Action item — Whenever a line in the listing below holds the string "flex", include it in the count. Say how many such lines there are and nothing more.

Data to use —
------------------------------------
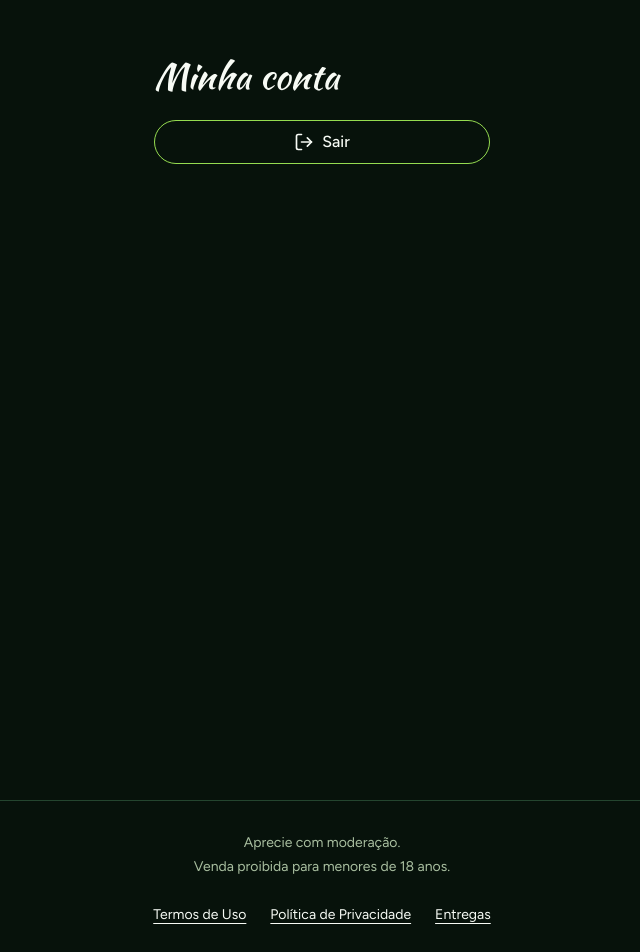
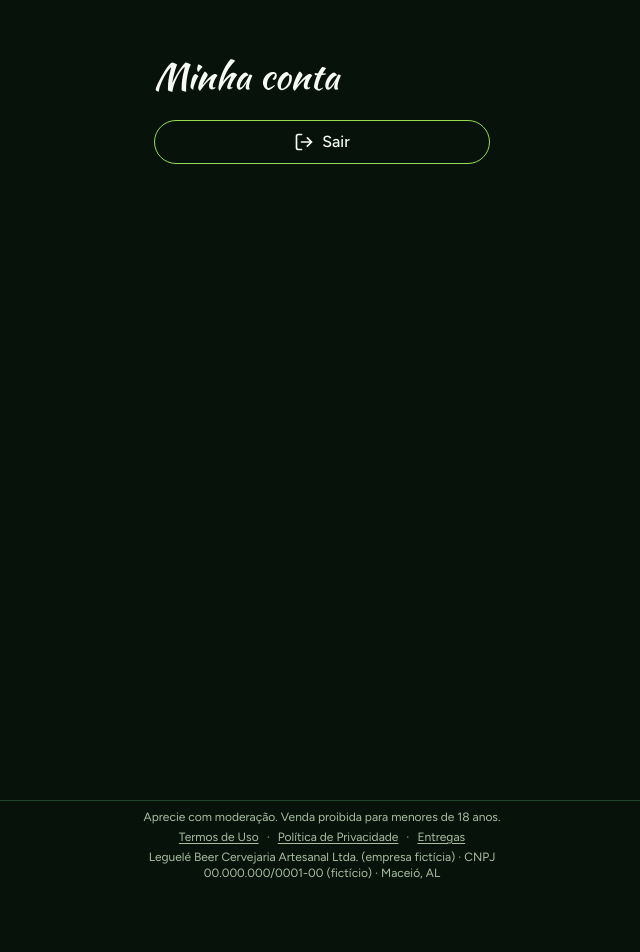
Before and after one commit to DiegoLCirqueira/Leguel-Beer, a Next.js app in the folder apps/web/: page /conta in a window 1280 px wide. Shown: the top 952 px of the page, without its empty margins (318-958 px from the left). After the commit the page ends 889 px from the top, so only its background shows below. Built offline with nearby package versions, Linux system fonts and the light colour scheme.

Commit message:
:ok_hand: style(web): reduz o rodapé a um detalhe discreto, com links em linha e toque de 24 px

```diff
--- a/apps/web/src/components/site/site-footer.tsx
+++ b/apps/web/src/components/site/site-footer.tsx
@@ -7,21 +7,27 @@ const LINKS = [
   { href: "/entregas", rotulo: "Entregas" },
 ];
 
+/** Rodapé discreto, só um detalhe: texto de 12 px, links em linha e cor texto-suave. */
 export function SiteFooter() {
   return (
-    <footer className="relative flex flex-col items-center gap-4 border-t border-borda bg-fundo px-6 py-8 pb-[max(2rem,env(safe-area-inset-bottom,0px))] text-center text-sm text-texto-suave">
-      <div className="flex flex-col gap-1">
-        {AVISOS_RODAPE.map((aviso) => (
-          <p key={aviso}>{aviso}</p>
+    <footer className="relative flex flex-col items-center border-t border-borda bg-fundo px-4 py-2 pb-[max(0.5rem,env(safe-area-inset-bottom,0px))] text-center text-xs leading-4 text-texto-suave">
+      <p>
+        {AVISOS_RODAPE.map((aviso, indice) => (
+          <span key={aviso}>
+            {indice > 0 ? " " : null}
+            {aviso}
+          </span>
         ))}
-      </div>
+      </p>
       <nav aria-label="Páginas legais">
-        <ul className="flex flex-wrap justify-center gap-x-6 gap-y-1">
-          {LINKS.map(({ href, rotulo }) => (
-            <li key={href}>
+        <ul className="flex flex-wrap items-center justify-center">
+          {LINKS.map(({ href, rotulo }, indice) => (
+            <li key={href} className="flex items-center">
+              {indice > 0 ? <span aria-hidden="true">·</span> : null}
+              {/* Visual de 12 px; a área de toque de 24 px (WCAG 2.5.8) vem do padding. */}
               <Link
                 href={href}
-                className="inline-flex min-h-11 items-center text-texto underline underline-offset-4 hover:text-primaria focus-visible:outline-2 focus-visible:outline-offset-2 focus-visible:outline-primaria"
+                className="inline-flex min-h-6 items-center px-2 underline underline-offset-2 hover:text-texto focus-visible:outline-2 focus-visible:outline-offset-1 focus-visible:outline-primaria"
               >
                 {rotulo}
               </Link>
@@ -29,7 +35,7 @@ export function SiteFooter() {
           ))}
         </ul>
       </nav>
-      <p className="max-w-sm text-xs">
+      <p className="max-w-sm">
         Leguelé Beer Cervejaria Artesanal Ltda. (empresa fictícia) · CNPJ 00.000.000/0001-00
         (fictício) · Maceió, AL
       </p>
```
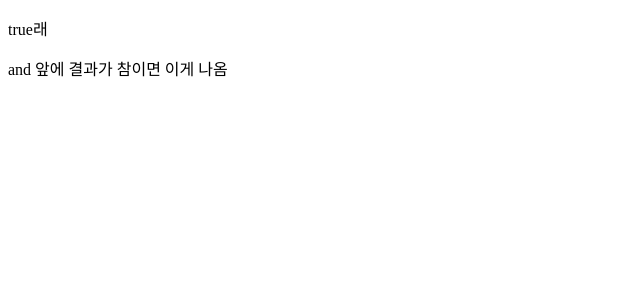
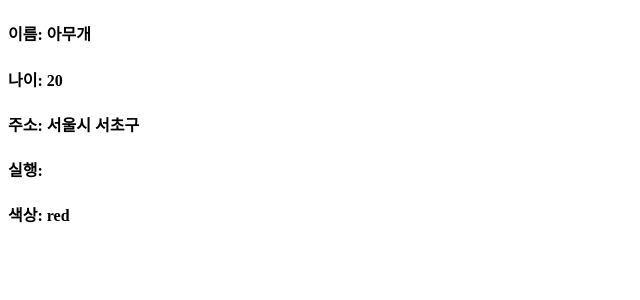
Before and after one commit to qkaxhfms/practice_react_2, a React (Create React App) app in the folder basic-function/: page / in a window 1280 px wide. Shown: the top 300 px of the page, without its empty margins (0-640 px from the left). Built offline with nearby package versions, Linux system fonts and the light colour scheme.

Commit message:
비구조화할당, 클래스형 컴포넌트 연습

```diff
--- a/basic-function/src/App.js
+++ b/basic-function/src/App.js
@@ -1,11 +1,11 @@
 import React, { Component } from 'react';
-import Test3 from './components/Test3';
+import Test4 from './components/Test4';
 
 export default class App extends Component {
   render() {
     return (
       <div>
-        <Test3 />
+        <Test4 />
       </div>
     )
   }
--- /dev/null
+++ b/basic-function/src/components/Test4.js
@@ -0,0 +1,36 @@
+import React, { Component } from 'react'
+
+class Test4 extends Component {
+    render() {
+        const myName="아무개"
+        return (
+            <div>
+                <Sub
+                    name={myName}
+                    age={20}
+                    addr="서울시 서초구"
+                    done={true}
+                    color="red"
+                />
+            </div>
+        )
+    }
+}
+
+class Sub extends Component {
+    render() {
+
+        const {name,age,addr,done,color} = this.props;
+        return (
+            <>
+                <h4>이름: {name}</h4>
+                <h4>나이: {age}</h4>
+                <h4>주소: {addr}</h4>
+                <h4>실행: {done}</h4>
+                <h4>색상: {color}</h4>
+            </>
+        );
+    }
+}
+
+export default Test4;
```
Also changed, not shown: 1 other file (tests, documents, lock files or other folders).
------------------------------------
Written response — 8